In the past week I’ve sent a get well card, a graduation card, an anniversary card, and am getting my nephew’s third birthday card ready to send to him. The get well card was for my friend Chris, whom I wrote about in my previous blog. His condition has greatly improved–he’s conscious, for starters–and I plan on visiting him again next week in the private hospital he’s been moved to for rehab after the stroke he suffered. I picked out a sort of silly card to make him laugh, but I found myself writing very heartfelt sentiments in it: “You are loved. You have so very many people praying for you.” That sort of thing. I dropped the card in the mail and my thoughts turned to last summer when we reconnected. He’d moved from Palm Springs to LA and then back again, and the first time I saw him again in Palm Springs last July we had some very–well–heartfelt conversations while we laid out and soaked in the Jacuzzi at his condo. He confided to me that he was lonely and afraid he’d be single forever. I was in a fragile place emotionally and was at a complete loss for words; I think I finally mustered up something half-assed like, “Quit looking and he’ll come along outta nowhere.” Which is true, but looking back now…why couldn’t I have said out loud what I wrote in the card the other day? Why did it take him nearly dying for me to remind him he’s loved by so many people? (Romantic love is overrated, but that’s an entirely different blog.) It’s somber occasions like that and giddy accomplishments like graduations, birthdays, and anniversaries that we save those deep sentiments for. Very few of us throw them around at will except with our families and significant others. Maybe that should change; it’s easier said than done. Actually, it’s not easy to say, which is the whole challenge.

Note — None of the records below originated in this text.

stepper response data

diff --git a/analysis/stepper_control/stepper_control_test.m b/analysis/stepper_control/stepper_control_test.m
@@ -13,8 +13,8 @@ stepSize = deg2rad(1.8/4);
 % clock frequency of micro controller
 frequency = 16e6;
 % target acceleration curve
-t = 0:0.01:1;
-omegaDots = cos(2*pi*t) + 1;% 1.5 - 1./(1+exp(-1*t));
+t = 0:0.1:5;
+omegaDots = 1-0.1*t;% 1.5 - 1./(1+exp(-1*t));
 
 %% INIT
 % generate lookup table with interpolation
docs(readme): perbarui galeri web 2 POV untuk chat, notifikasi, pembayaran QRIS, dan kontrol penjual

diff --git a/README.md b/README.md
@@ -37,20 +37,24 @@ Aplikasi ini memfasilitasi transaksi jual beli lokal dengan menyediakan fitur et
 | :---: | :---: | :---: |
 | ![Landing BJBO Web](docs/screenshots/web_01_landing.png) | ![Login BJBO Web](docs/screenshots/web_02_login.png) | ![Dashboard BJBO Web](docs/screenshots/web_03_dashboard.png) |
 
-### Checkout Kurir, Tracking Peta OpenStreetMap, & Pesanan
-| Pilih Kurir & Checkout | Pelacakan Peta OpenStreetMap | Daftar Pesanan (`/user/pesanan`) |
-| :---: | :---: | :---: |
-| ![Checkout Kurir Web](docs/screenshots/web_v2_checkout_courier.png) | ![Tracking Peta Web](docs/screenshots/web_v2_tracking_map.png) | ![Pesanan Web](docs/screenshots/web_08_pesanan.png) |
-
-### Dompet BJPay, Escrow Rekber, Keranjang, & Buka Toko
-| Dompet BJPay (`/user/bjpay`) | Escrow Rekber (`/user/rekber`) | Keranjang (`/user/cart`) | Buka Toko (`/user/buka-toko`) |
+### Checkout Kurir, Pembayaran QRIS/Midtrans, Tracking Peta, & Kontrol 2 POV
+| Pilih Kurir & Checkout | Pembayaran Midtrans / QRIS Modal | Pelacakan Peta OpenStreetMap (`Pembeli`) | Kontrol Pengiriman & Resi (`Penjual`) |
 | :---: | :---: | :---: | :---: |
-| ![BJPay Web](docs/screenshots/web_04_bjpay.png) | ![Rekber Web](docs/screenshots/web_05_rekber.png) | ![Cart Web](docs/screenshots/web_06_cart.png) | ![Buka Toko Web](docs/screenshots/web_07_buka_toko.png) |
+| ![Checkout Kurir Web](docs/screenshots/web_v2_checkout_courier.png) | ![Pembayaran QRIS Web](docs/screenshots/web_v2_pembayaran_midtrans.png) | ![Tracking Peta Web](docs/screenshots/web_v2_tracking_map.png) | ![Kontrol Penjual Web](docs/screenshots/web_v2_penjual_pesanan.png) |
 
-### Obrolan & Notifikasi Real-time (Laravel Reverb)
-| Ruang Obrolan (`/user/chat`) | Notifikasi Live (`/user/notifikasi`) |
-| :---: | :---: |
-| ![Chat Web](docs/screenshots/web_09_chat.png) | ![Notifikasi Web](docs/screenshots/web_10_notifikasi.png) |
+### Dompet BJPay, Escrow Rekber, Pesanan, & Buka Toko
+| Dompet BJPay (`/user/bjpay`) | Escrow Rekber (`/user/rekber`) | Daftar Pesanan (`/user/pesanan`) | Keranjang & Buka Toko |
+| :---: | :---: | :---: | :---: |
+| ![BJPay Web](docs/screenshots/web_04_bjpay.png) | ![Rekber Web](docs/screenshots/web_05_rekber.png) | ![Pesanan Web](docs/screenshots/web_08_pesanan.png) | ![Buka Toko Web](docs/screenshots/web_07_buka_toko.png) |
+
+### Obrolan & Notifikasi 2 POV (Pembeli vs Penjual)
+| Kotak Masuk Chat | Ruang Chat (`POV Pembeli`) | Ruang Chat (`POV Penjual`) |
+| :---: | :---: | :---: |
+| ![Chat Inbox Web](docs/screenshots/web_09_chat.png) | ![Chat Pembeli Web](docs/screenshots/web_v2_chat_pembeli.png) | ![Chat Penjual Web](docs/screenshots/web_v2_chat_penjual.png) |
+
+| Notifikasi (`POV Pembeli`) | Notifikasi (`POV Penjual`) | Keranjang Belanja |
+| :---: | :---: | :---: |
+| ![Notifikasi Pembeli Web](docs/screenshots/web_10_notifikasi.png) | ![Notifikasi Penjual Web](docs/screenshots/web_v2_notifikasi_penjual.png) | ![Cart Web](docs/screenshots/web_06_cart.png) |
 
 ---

For whatever reason, WordPress won’t let me insert this video directly into the blog like I thought it would, so here’s the link to Josh Groban’s 2006 song “You Are Loved,” which I pawned this blog title from. It’s a great song and I intended to quote some of the lyrics, but instead I want to end with these words from Maya Angelou. She passed away yesterday at the age of 86 after living a wonderfully fulfilling life in which she blessed us with so many quotes chock-full of wisdom, humility, and self-awareness. So listen to Josh’s song if you’d like, and enjoy these words from the gifted wordsmith Dr. Maya Angelou:
“I’ve learned that no matter what happens, or how bad it seems today, life does go on, and it will be better tomorrow. I’ve learned that you can tell a lot about a person by the way he/she handles these three things: a rainy day, lost luggage, and tangled Christmas tree lights. I’ve learned that regardless of your relationship with your parents, you’ll miss them when they’re gone from your life. I’ve learned that making a ‘living’ is not the same thing as making a ‘life.’ I’ve learned that life sometimes gives you a second chance. I’ve learned that you shouldn’t go through life with a catcher’s mitt on both hands; you need to be able to throw something back. I’ve learned that whenever I decide something with an open heart, I usually make the right decision. I’ve learned that even when I have pains, I don’t have to be one. I’ve learned that every day you should reach out and touch someone. People love a warm hug, or just a friendly pat on the back. I’ve learned that I still have a lot to learn. I’ve learned that people will forget what you said, people will forget what you did, but people will never forget how you made them feel.”